Art is important and learning to appreciate art will prepare us for the future. Begin to break down the Glass Wall that separates artists and art authorities from non-art goers. Have some fun! Talk to an artist with the goal of connecting to the artist’s message conveyed through his or her art.
Visit an art museum. Most communities have quality art museums and galleries. When visiting a museum or gallery don’t be shy, ask lots of questions. Museum docents love art and are eager to share what they know. If a docent is not available, museums also provide visitor guides that explain the art.
Gallery owners and artists appreciate your interest in their art and enjoy sharing the motivation and story behind the art represented. Artists typically prepare a written statement that provides insight into what has influenced their work and the message they want to convey through their art.
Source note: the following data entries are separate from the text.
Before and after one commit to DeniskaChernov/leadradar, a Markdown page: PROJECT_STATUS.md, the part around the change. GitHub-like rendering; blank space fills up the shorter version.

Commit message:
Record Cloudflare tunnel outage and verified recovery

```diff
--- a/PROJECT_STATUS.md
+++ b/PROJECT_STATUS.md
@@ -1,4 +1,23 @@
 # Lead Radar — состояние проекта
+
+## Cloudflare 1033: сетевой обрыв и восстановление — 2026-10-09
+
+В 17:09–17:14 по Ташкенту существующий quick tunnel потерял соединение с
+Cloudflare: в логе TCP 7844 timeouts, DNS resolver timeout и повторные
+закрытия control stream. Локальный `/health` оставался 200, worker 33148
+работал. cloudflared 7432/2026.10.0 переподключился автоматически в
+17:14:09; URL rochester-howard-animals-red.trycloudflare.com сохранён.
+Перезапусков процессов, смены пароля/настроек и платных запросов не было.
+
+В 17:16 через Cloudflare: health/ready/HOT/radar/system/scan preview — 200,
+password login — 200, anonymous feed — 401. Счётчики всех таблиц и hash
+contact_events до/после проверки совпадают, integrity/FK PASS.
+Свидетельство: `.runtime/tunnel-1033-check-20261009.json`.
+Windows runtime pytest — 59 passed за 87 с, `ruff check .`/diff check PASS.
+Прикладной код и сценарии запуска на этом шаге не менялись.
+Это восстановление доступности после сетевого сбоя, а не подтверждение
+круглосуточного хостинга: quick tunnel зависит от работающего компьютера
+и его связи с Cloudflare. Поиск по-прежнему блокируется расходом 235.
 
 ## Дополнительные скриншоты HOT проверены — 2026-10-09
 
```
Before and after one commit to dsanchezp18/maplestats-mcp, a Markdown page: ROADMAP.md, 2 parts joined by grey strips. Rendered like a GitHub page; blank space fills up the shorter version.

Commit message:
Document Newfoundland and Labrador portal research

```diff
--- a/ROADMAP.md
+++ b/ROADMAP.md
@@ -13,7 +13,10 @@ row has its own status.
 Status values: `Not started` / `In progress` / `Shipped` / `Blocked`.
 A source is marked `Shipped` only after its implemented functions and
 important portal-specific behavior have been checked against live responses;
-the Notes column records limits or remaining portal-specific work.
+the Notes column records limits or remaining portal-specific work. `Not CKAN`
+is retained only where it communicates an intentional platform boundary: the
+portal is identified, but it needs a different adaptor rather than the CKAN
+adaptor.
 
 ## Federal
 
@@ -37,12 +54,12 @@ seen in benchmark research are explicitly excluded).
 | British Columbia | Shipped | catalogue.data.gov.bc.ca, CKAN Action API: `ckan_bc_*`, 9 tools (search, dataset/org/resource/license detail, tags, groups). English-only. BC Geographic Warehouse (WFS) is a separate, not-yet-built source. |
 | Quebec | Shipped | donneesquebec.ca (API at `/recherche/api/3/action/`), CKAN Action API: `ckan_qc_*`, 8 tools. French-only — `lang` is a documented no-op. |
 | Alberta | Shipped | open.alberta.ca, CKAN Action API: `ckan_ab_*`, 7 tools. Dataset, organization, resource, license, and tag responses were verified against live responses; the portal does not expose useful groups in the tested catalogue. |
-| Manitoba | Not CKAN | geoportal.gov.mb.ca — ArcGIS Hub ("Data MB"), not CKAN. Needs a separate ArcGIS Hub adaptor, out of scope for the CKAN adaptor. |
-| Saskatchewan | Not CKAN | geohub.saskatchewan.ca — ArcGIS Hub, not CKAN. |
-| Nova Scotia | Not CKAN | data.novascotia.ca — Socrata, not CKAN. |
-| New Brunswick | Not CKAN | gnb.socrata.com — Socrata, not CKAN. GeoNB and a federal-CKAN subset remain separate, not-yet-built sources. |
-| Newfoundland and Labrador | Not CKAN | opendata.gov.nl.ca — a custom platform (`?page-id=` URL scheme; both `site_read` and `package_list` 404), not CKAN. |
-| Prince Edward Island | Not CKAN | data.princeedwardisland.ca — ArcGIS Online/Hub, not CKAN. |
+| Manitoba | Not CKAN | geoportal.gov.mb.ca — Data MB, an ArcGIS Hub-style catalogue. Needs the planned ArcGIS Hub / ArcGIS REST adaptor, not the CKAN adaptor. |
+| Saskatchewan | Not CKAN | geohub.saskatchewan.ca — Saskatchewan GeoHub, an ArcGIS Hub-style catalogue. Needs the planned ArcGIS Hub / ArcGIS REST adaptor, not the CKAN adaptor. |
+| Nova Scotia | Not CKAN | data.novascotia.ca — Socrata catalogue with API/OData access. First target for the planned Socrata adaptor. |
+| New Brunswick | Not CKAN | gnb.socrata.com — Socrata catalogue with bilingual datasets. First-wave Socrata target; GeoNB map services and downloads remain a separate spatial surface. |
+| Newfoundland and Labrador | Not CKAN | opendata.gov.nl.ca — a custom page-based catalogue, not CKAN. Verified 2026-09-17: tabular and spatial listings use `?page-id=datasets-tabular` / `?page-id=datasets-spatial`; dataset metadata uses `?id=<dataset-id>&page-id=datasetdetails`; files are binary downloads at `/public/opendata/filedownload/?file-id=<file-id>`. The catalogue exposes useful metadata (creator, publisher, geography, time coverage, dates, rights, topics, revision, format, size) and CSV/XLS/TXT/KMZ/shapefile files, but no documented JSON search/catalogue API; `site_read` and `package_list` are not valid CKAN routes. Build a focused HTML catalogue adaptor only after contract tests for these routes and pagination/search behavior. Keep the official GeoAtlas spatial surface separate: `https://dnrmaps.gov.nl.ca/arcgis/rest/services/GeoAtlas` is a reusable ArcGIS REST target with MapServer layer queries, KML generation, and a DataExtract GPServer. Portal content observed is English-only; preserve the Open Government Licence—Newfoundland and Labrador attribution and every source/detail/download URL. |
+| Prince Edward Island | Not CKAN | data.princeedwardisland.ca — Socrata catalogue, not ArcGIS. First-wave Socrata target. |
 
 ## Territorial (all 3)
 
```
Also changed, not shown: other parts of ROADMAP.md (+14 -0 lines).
Follow me on Twitter @RenitaWolf
Experts believe that creativity can indeed be taught. Jerry Wind, a marketing professor at Wharton has taught a course in creativity for years, and says that “in any population, the distribution of creativity follows the normal curve. At the absolute extreme you have Einstein and Picasso, and you don’t have to teach them – they are the geniuses. Nearly everyone else in the distribution, and the type of people you would deal with at leading universities and companies, can learn creativity.”
Creativity is like a muscle, if you train yourself you can become more creative. Creativity can be developed and therefore taught. It can’t be taught in the normal sense of adding knowledge and wisdom to someone, but it can be re-kindled in people.
In whatever the sector or discipline creativity shares certain traits. It is difficult to define creativity because it exists in many different domains. However, it is easy to identify creativity and most creative ideas share a common structure of being highly original and highly useful. Newness and usefulness are the main indicators of acts of great creativity. Creativity must add value to the stakeholders to be successful.
All art has a story to tell, some stories include the battle for survival of a country’s cultural heritage.
Looted art has been a consequence of looting during war, natural disaster and riot for centuries. Looting of art, archaeological and other cultural property has a long history with the winning party of armed conflicts often plundering the loser.
The contents of nearly all the tombs of the Pharaohs were completed looted by grave robbers before the invasion of Egypt by Alexander the Great in 332 BCE. There have been a total of seven sackings of Rome and the Old Testament includes several references to the looting of art and treasures. After the looting of Europe by Napoleon, others copied the institutionalized model of systematic plunder and looting.
World War II
During World War II, the Nazis set up special departments for the seizure and securing of objects of cultural value. Degenerate art was legally banned from entering Germany by the Nazis. The Commission for the Exploitation of Degenerate Art confiscated and sold the art abroad for foreign currently. Degenerate art included the art of Chagall, Picasso, Matisse, Degas, and others.
In 2012, 1400 artworks were seized in Munich. The artworks were suspected of being looted by the Nazis during World War II. The collection included old masters as well as impressionists and expressionist paintings. This collecting is still being evaluated and pieces continue to be returned to their rightful owner.
Syria’s Civil War
The civil war in Syria has taken an epic toll. The Syrian Observatory for Human Rights reports more than 320,000 people have been killed since the uprising began in 2011. Along side the human cost, cultural damage has mounted. Ancient cities such as Homs and Aleppo have been reduced to rubble. Roman, Greek, Babylonian and Assyrian sites have been destroyed by fighting and looting, and five of the six Unesco World Heritage sites in Syria have been seriously damaged.
A group of unlikely warriors are fighting on a little-known front in Syria’s civil war, the battle for the country’s cultural heritage. These warriors are a small group of academics who work in secrecy because of the dangerous nature of the work they do. Their mission is to save ancient artifacts and imperiled archeological sites from profiteers, desperate civilians and fundamentalists who have plundered Syria’s right artistic heritage to fund their war effort – to save Syria’s cultural heritage for the future in order to rebuild an inclusive Syria after the war.
These warriors have few resources, are seldom supported by armed units, and they are frequently aided by smugglers. These archaeologists sketch out damage assessment and shoot images with a camera or cellphone. In some cases they wrap and bury objects at risk of being looted and record the GPS location to be recovered in the future.
The United National Security Council has banned all trade in antiquities from war-torn Syria due to the concern that the Islamic State and other groups are generating funds from the trafficking of looted artifacts.
This past week the World Economic Forum published a map revealing the full extent of ISIS’s cultural destruction. For more information visit http://wef.ch/1owCXO